The concept of language immersion instruction as a revitalization of a nearly exterminated language presents educators with the complex challenge of creating tiered multi-sensory experiences supported by visual aids and manipulatives in Ojibwe language where none exists, and lack the resource of university-trained individuals fluent in the language to serve as teachers, staff and curriculum developers.
Linguists define a language which has no native speakers (people who grew up speaking the language as a child) as “dead” or “extinct.” A language that has no native speakers in the youngest generation is called “moribund.” A language that has very few native speakers is called “endangered” or “imperiled.” A review of research literature on language loss and language revitalization quantifies the status of Ojibwe language at Lac Courte Oreilles. According to Dr. Joshua A. Fishman’s Graded Intergenerational Disruption Scale for Threatened Languages, Ojibwe language at Lac Courte Oreilles falls between Stages 7 and 8. An endangered language can be revitalized through extensive well-defined efforts.

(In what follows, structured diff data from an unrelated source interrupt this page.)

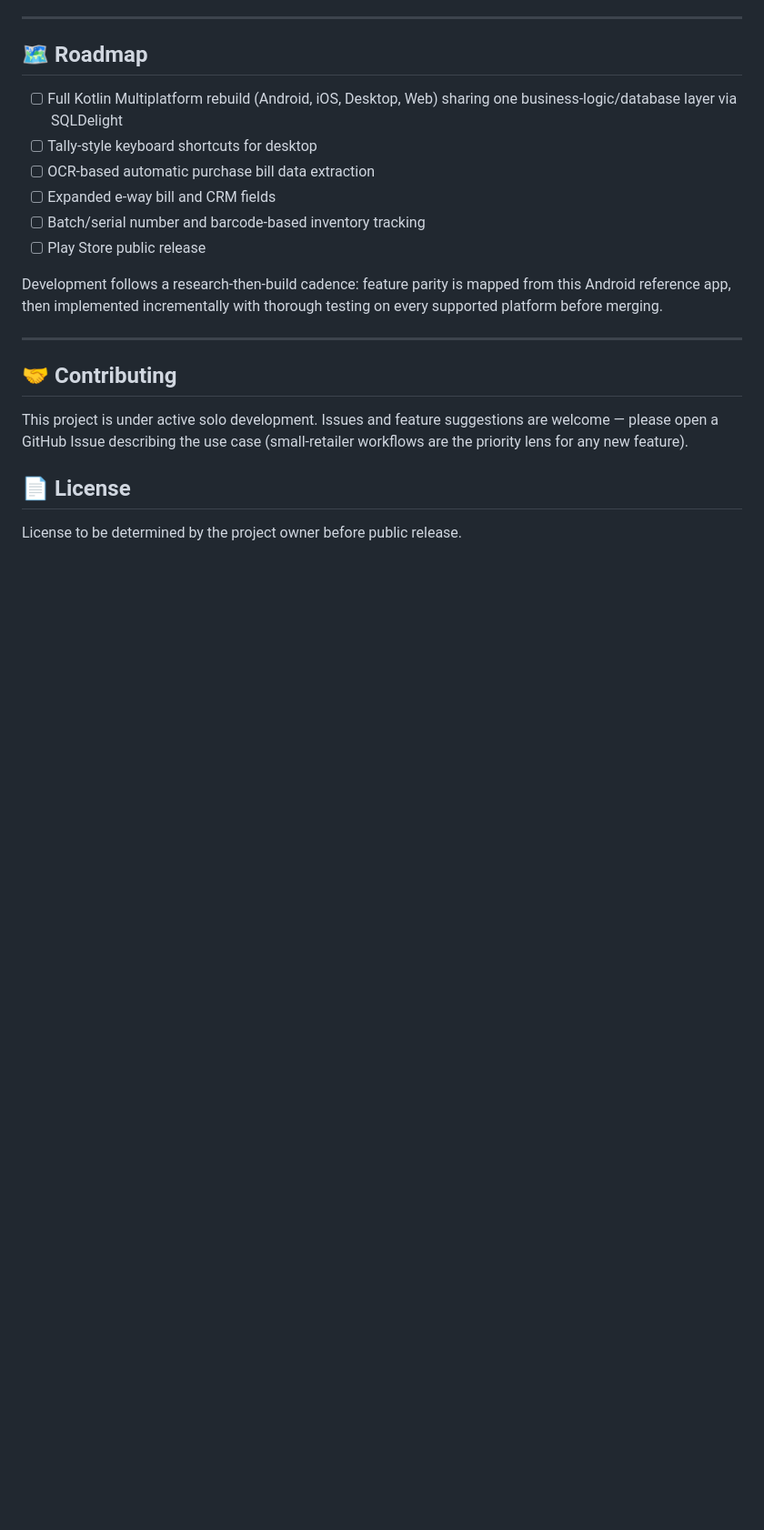
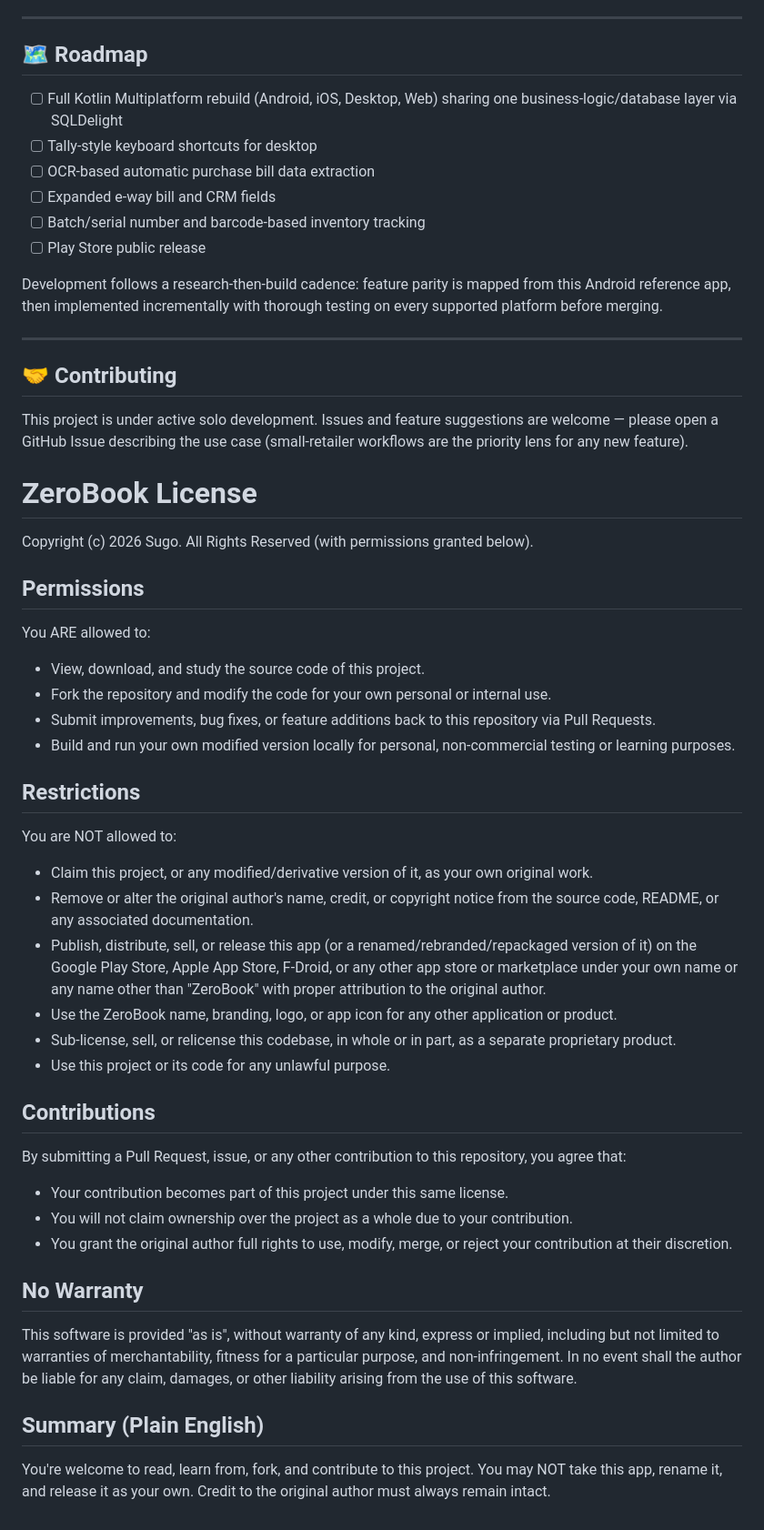
Before and after one commit to sourish-dutta-sugo/ZeroBook, a Markdown page: README.md, the part around the change. Shown at 91% size. Drawn GitHub-style; blank space fills up the shorter version.

```diff
--- a/README.md
+++ b/README.md
@@ -125,6 +125,40 @@ Development follows a research-then-build cadence: feature parity is mapped from
 
 This project is under active solo development. Issues and feature suggestions are welcome — please open a GitHub Issue describing the use case (small-retailer workflows are the priority lens for any new feature).
 
-## 📄 License
 
-License to be determined by the project owner before public release.
+# ZeroBook License
+
+Copyright (c) 2026 Sugo. All Rights Reserved (with permissions granted below).
+
+## Permissions
+
+You ARE allowed to:
+- View, download, and study the source code of this project.
+- Fork the repository and modify the code for your own personal or internal use.
+- Submit improvements, bug fixes, or feature additions back to this repository via Pull Requests.
+- Build and run your own modified version locally for personal, non-commercial testing or learning purposes.
+
+## Restrictions
+
+You are NOT allowed to:
+- Claim this project, or any modified/derivative version of it, as your own original work.
+- Remove or alter the original author's name, credit, or copyright notice from the source code, README, or any associated documentation.
+- Publish, distribute, sell, or release this app (or a renamed/rebranded/repackaged version of it) on the Google Play Store, Apple App Store, F-Droid, or any other app store or marketplace under your own name or any name other than "ZeroBook" with proper attribution to the original author.
+- Use the ZeroBook name, branding, logo, or app icon for any other application or product.
+- Sub-license, sell, or relicense this codebase, in whole or in part, as a separate proprietary product.
+- Use this project or its code for any unlawful purpose.
+
+## Contributions
+
+By submitting a Pull Request, issue, or any other contribution to this repository, you agree that:
+- Your contribution becomes part of this project under this same license.
+- You will not claim ownership over the project as a whole due to your contribution.
+- You grant the original author full rights to use, modify, merge, or reject your contribution at their discretion.
+
+## No Warranty
+
+This software is provided "as is", without warranty of any kind, express or implied, including but not limited to warranties of merchantability, fitness for a particular purpose, and non-infringement. In no event shall the author be liable for any claim, damages, or other liability arising from the use of this software.
+
+## Summary (Plain English)
+
+You're welcome to read, learn from, fork, and contribute to this project. You may NOT take this app, rename it, and release it as your own. Credit to the original author must always remain intact.
```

The Ojibwe language at Lac Courte Oreilles is in a revitalization stage. Less than a handful of first language elders are left. But there is a window of opportunity with the Waadookodaading Language Immersion School that provides language instruction to young children ages 5-11, a prime stage level of learning languages. However, the challenges are many and include funding, development of curriculum, employment/retention of certified Native teachers with the requisite language abilities, and lack of classroom space.